Army tanks seen heading towards Harare
Army tanks seen heading towards Harare

Earlier on Tuesday the Zanu PF youth league accused the military chief of subverting the constitution for threatening to intervene after President Robert Mugabe plunged the country into crisis by sacking his Vice President Emmerson Mnangagwa last week.

In the statement issued later in the day Khaya Moyo effectively accused Chiwenga of treason and reminded him that the SADC region and African continent in general do not condone military coups.

“It is with humility and a heavy heart that we come before you to pronounce the indisputable reality that there is instability in Zanu-PF today and as a result anxiety in the country at large,” Chiwenga, 61, told reporters at the King George IV military barracks in the capital, Harare. 

“We must remind those behind the current treacherous shenanigans that when it comes to matters of protecting our revolution, the military will not hesitate to step in,” Chiwenga said in a statement read to reporters at the army headquarters.

“The current purging … targeting members of the party with a liberation background must stop forthwith.”

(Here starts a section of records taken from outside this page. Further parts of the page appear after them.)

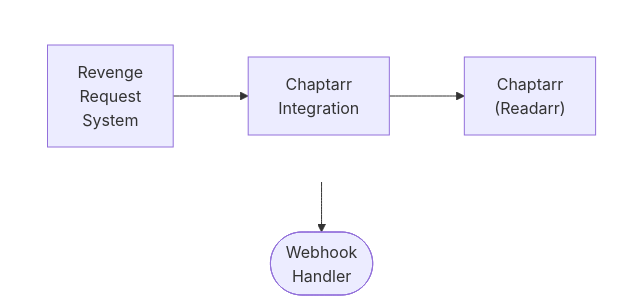
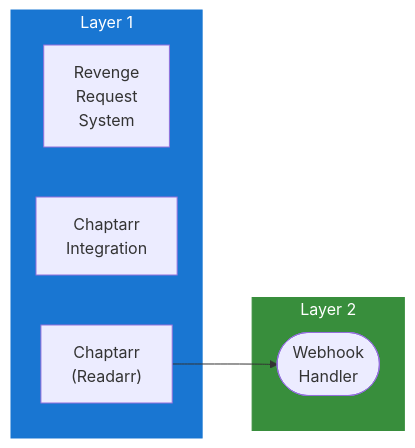
One commit to lusoris/revenge changed the diagram in docs/dev/design/integrations/servarr/CHAPTARR.md. Above: the diagram before and after it, drawn with Mermaid. The commit also changed 215 other files, not shown here.

First line of the commit message:
feat(diagrams): convert all ASCII diagrams to Mermaid with LR subgraphs

````diff
--- a/docs/dev/design/integrations/servarr/CHAPTARR.md
+++ b/docs/dev/design/integrations/servarr/CHAPTARR.md
@@ -59,16 +59,19 @@
 ```mermaid
-flowchart TD
-    subgraph row1[ ]
-        direction LR
+flowchart LR
+    subgraph Layer1["Layer 1"]
         node1["Revenge<br/>Request<br/>System"]
         node2["Chaptarr<br/>Integration"]
         node3["Chaptarr<br/>(Readarr)"]
     end
-    node4(["Webhook<br/>Handler"])
-    node1 --> node2
-    node2 --> node3
+
+    subgraph Layer2["Layer 2"]
+        node4(["Webhook<br/>Handler"])
+    end
+
+    %% Connections
     node3 --> node4
 
-    %% Hide row subgraph borders
-    style row1 fill:transparent,stroke:transparent
+    %% Styling
+    style Layer1 fill:#1976D2,stroke:#1976D2,color:#fff
+    style Layer2 fill:#388E3C,stroke:#388E3C,color:#fff
 ```
````
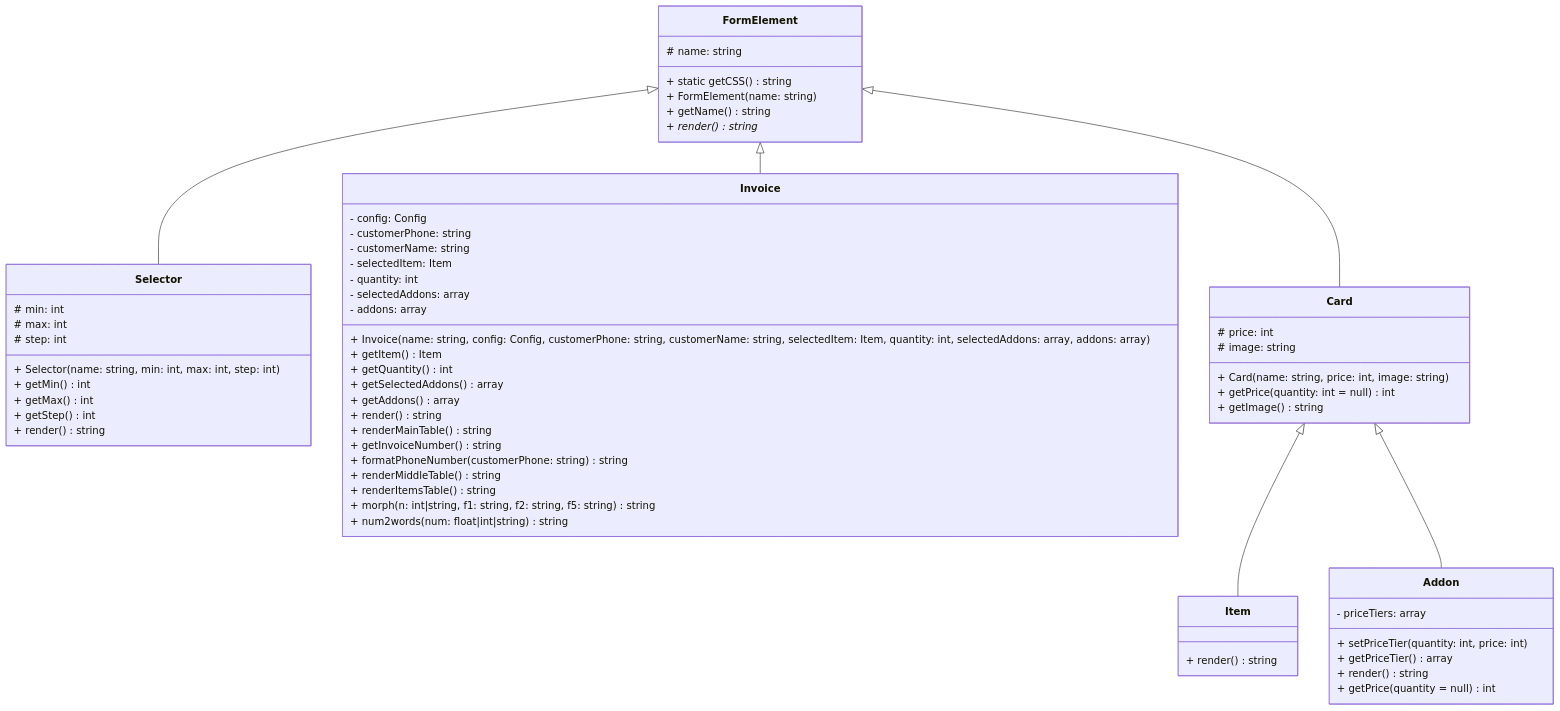
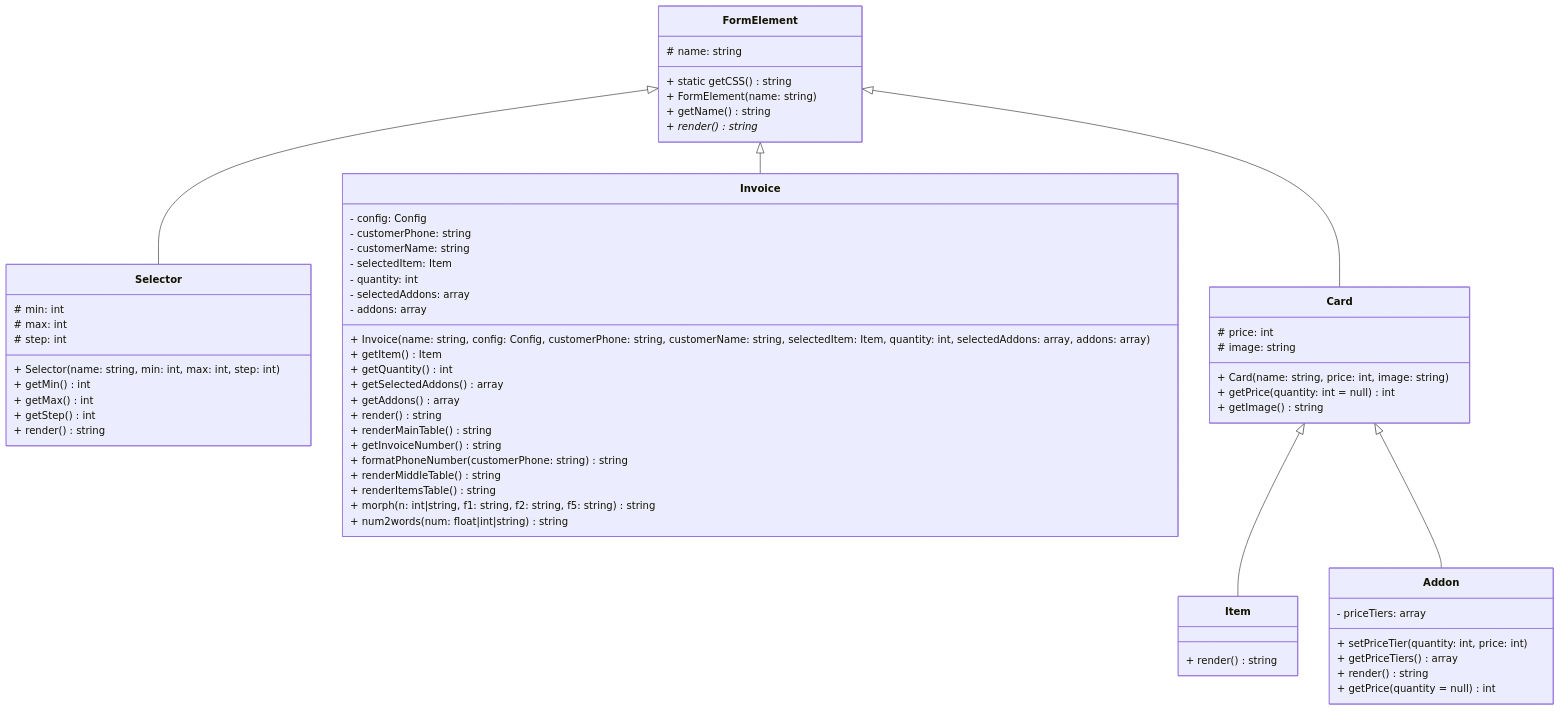
Before and after one commit to AlexandrAnatoliev/send-invoice: the first of 3 diagrams in README.md, drawn with Mermaid. The commit also changed other lines of this file and 3 other files, not shown here.

````diff
--- a/README.md
+++ b/README.md
@@ -199,72 +199,72 @@
 ```mermaid
 classDiagram
   
   class FormElement {
     # name: string
     + static getCSS() string
     + FormElement(name: string)
     + getName() string
     + render() string*
   }
 
   class Selector {
     # min: int
     # max: int
     # step: int
     + Selector(name: string, min: int, max: int, step: int)
     + getMin() int
     + getMax() int
     + getStep() int
     + render() string
   }
 
   class Invoice {
     - config: Config
     - customerPhone: string
     - customerName: string
     - selectedItem: Item 
     - quantity: int 
     - selectedAddons: array 
     - addons: array 
     + Invoice(name: string, config: Config, customerPhone: string, customerName: string, selectedItem: Item, quantity: int, selectedAddons: array, addons: array) 
     + getItem() Item
     + getQuantity() int
     + getSelectedAddons() array
     + getAddons() array
     + render() string
     + renderMainTable() string
     + getInvoiceNumber() string 
     + formatPhoneNumber(customerPhone: string) string
     + renderMiddleTable() string 
     + renderItemsTable() string
     + morph(n: int|string, f1: string, f2: string, f5: string) string
     + num2words(num: float|int|string ) string
   }
 
   class Card {
     # price: int
     # image: string
     + Card(name: string, price: int, image: string)
     + getPrice(quantity: int = null) int
     + getImage() string
   }
 
   class Item {
     + render() string
   }
 
   class Addon {
     - priceTiers: array
     + setPriceTier(quantity: int, price: int)
-    + getPriceTier() array
+    + getPriceTiers() array
     + render() string
     + getPrice(quantity = null) int
   }
 
   FormElement  <|-- Selector
   FormElement  <|-- Invoice
   FormElement  <|-- Card
   Card <|-- Item
   Card <|-- Addon
 
 ```
````
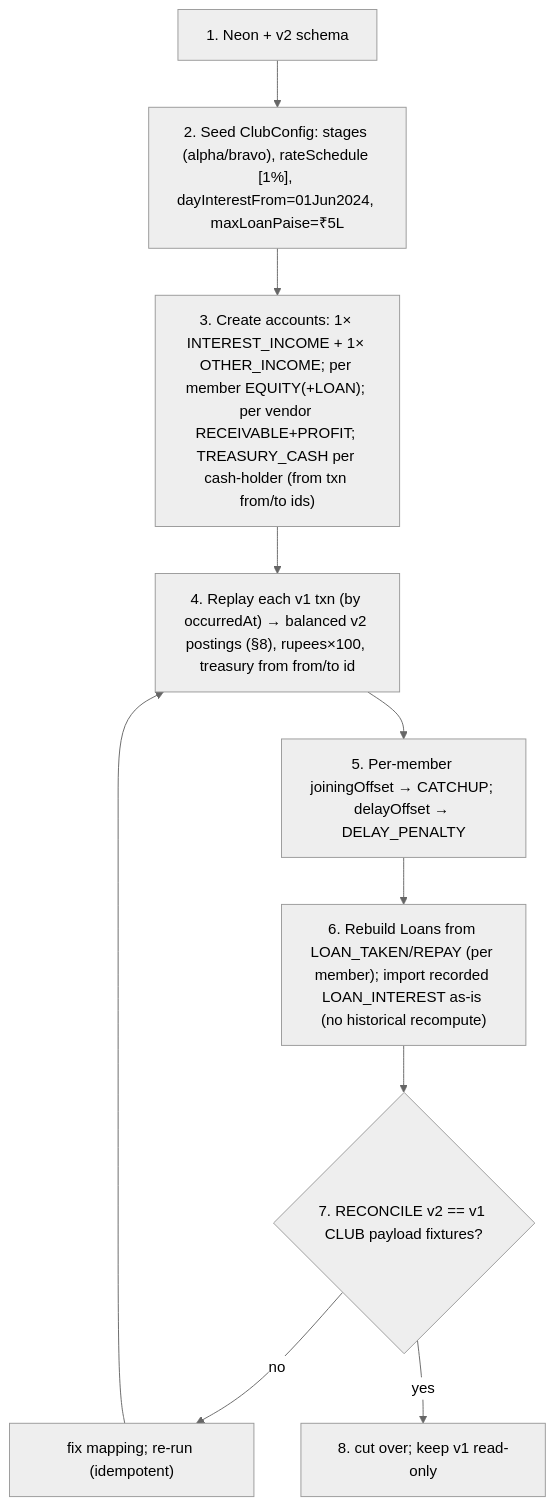
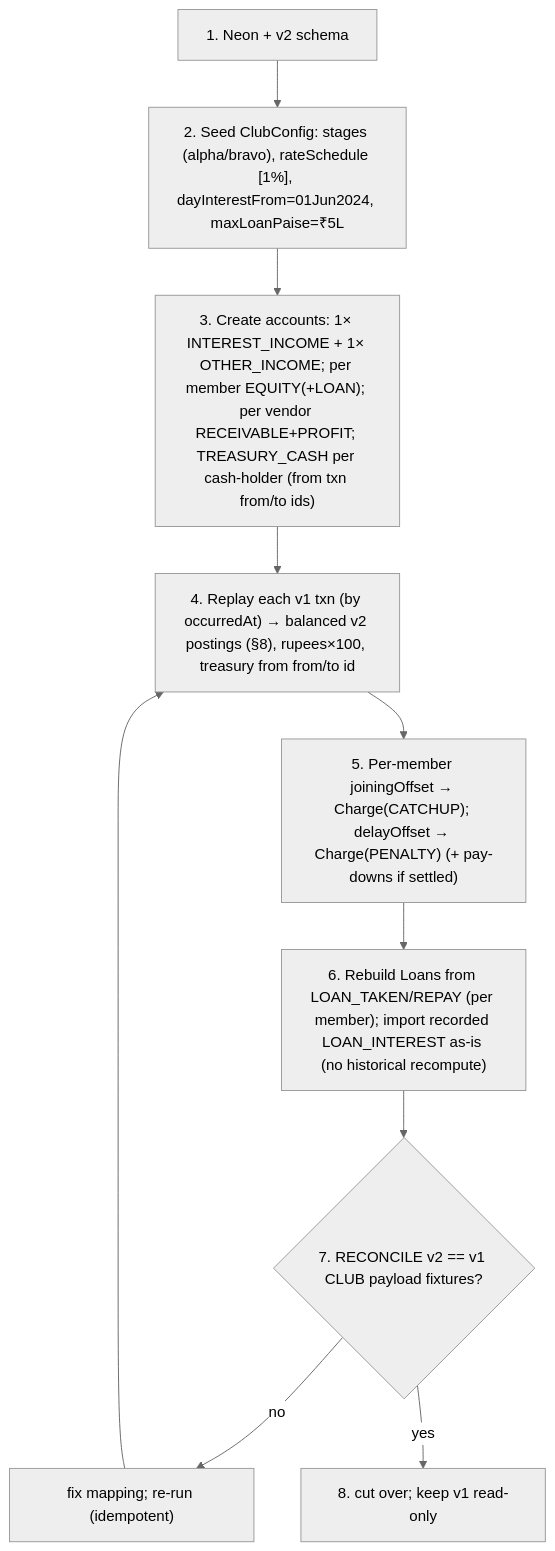
One commit to iam-hussain/peacock changed the seventh of 7 diagrams in docs/IMPLEMENTATION_PLAN.md. Above: the diagram before and after it, drawn with Mermaid (neutral theme). The commit also changed other lines of this file and 4 other files, not shown here.

````diff
--- a/docs/IMPLEMENTATION_PLAN.md
+++ b/docs/IMPLEMENTATION_PLAN.md
@@ -1321,11 +1371,11 @@
 ```mermaid
 flowchart TD
   S1["1. Neon + v2 schema"] --> S2["2. Seed ClubConfig: stages (alpha/bravo), rateSchedule [1%], dayInterestFrom=01Jun2024, maxLoanPaise=₹5L"]
   S2 --> S3["3. Create accounts: 1× INTEREST_INCOME + 1× OTHER_INCOME; per member EQUITY(+LOAN); per vendor RECEIVABLE+PROFIT; TREASURY_CASH per cash-holder (from txn from/to ids)"]
   S3 --> S4["4. Replay each v1 txn (by occurredAt) → balanced v2 postings (§8), rupees×100, treasury from from/to id"]
-  S4 --> S5["5. Per-member joiningOffset → CATCHUP; delayOffset → DELAY_PENALTY"]
+  S4 --> S5["5. Per-member joiningOffset → Charge(CATCHUP); delayOffset → Charge(PENALTY) (+ pay-downs if settled)"]
   S5 --> S6["6. Rebuild Loans from LOAN_TAKEN/REPAY (per member); import recorded LOAN_INTEREST as-is (no historical recompute)"]
   S6 --> S7{"7. RECONCILE v2 == v1 CLUB payload fixtures?"}
   S7 -->|no| S8["fix mapping; re-run (idempotent)"] --> S4
   S7 -->|yes| S9["8. cut over; keep v1 read-only"]
 ```
````
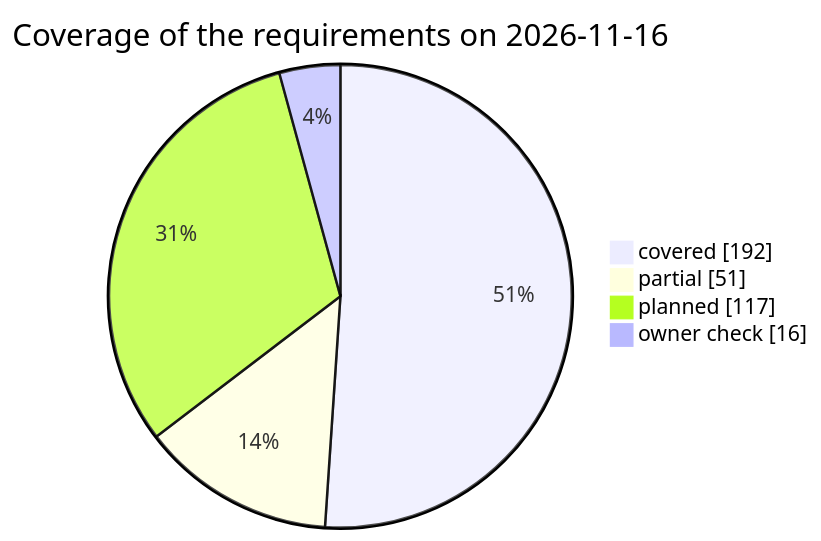
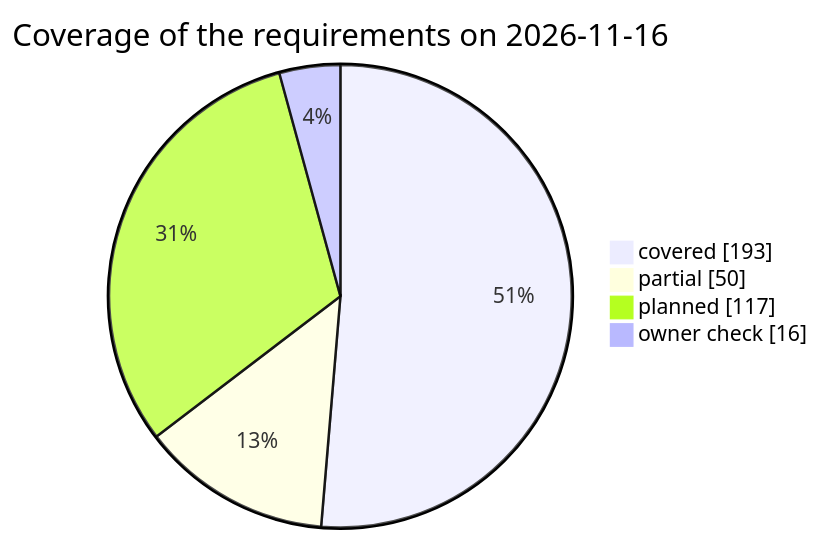
The third of 3 diagrams in docs/test-plan.md (qa-io-vn/fnb-manager), drawn with Mermaid before and after one commit. The commit also changed other lines of this file and 30 other files, not shown here.

````diff
--- a/docs/test-plan.md
+++ b/docs/test-plan.md
@@ -881,8 +881,8 @@
 ```mermaid
 pie showData
     title Coverage of the requirements on 2026-11-16
-    "covered" : 192
-    "partial" : 51
+    "covered" : 193
+    "partial" : 50
     "planned" : 117
     "owner check" : 16
 ```
````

“This is a new and potentially dangerous twist to the politics of the country,” Eldred Masunungure, a professor of political science at the University of Zimbabwe, said by phone. “It’s the toxic insertion of the military and will sour relations between the military and government.”